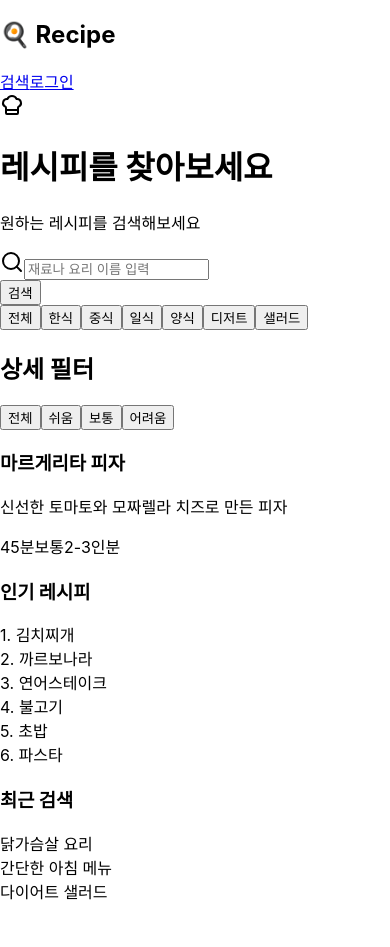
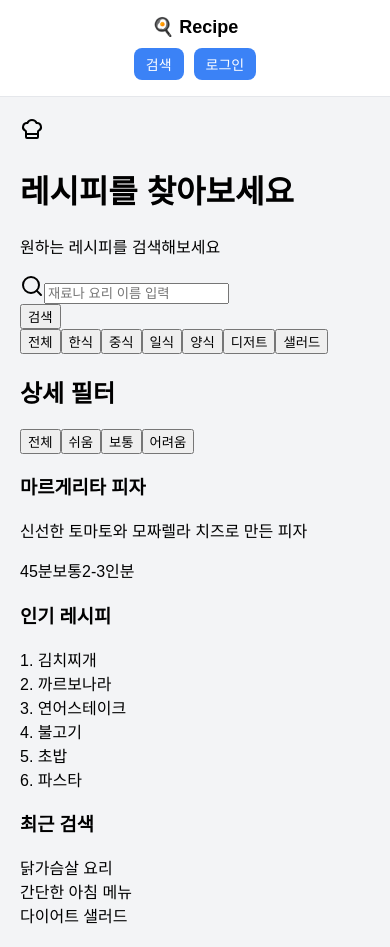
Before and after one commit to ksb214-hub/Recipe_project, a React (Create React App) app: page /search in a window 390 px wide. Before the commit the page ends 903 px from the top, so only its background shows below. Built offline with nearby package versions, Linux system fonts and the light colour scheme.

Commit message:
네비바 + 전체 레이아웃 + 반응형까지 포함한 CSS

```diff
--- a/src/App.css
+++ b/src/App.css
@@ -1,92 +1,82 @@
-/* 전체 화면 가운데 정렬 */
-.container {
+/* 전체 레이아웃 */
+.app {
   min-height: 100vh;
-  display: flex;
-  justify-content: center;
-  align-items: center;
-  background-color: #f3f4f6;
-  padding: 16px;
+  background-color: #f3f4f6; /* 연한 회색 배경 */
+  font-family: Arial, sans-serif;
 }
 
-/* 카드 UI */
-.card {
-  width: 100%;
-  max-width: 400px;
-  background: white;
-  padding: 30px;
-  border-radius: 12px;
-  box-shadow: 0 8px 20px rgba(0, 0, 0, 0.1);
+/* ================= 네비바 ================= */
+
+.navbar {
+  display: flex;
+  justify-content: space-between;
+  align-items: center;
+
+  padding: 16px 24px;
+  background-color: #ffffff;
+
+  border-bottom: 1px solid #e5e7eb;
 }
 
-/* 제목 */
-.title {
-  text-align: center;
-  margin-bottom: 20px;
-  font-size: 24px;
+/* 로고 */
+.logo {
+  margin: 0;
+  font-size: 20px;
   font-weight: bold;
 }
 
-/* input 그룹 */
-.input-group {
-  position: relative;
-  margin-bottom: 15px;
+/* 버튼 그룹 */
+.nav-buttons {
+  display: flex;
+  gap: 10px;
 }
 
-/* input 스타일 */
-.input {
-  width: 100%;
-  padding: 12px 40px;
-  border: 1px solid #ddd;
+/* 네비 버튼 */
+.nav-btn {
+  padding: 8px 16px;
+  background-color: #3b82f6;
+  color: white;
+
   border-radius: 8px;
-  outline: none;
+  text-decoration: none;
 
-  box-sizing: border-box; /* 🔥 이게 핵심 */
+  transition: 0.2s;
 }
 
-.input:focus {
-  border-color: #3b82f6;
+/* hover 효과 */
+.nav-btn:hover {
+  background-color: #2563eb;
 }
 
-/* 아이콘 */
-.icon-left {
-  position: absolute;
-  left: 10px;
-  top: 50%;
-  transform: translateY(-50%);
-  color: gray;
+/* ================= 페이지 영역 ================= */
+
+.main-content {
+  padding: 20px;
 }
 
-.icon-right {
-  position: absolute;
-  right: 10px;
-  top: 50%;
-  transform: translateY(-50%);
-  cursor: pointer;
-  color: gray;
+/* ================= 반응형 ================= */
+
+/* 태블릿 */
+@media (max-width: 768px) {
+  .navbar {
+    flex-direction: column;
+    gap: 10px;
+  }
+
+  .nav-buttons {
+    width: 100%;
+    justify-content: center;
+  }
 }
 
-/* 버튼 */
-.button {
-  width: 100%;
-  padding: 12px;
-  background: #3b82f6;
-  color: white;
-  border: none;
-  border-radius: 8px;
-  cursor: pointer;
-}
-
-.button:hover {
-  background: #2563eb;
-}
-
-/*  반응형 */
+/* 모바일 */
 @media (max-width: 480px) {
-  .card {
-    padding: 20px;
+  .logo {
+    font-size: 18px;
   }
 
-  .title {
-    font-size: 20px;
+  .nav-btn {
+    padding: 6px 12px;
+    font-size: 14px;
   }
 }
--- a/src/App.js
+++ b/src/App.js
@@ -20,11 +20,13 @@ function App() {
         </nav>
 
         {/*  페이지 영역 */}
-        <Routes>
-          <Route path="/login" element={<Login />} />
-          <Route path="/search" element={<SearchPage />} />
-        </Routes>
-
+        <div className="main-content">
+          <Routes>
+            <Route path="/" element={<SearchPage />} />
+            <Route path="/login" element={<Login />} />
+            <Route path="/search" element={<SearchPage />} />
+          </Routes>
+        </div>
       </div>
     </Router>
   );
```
┄┄┄┄┄┄┄┄┄┄┄┄┄┄┄┄┄┄┄┄
# [Problem to work on]
Go through the records and report each line that contains "width".

# [Solution below]
-  width: 100%;
-  max-width: 400px;
-  width: 100%;
+@media (max-width: 768px) {
+    width: 100%;
-  width: 100%;
 @media (max-width: 480px) {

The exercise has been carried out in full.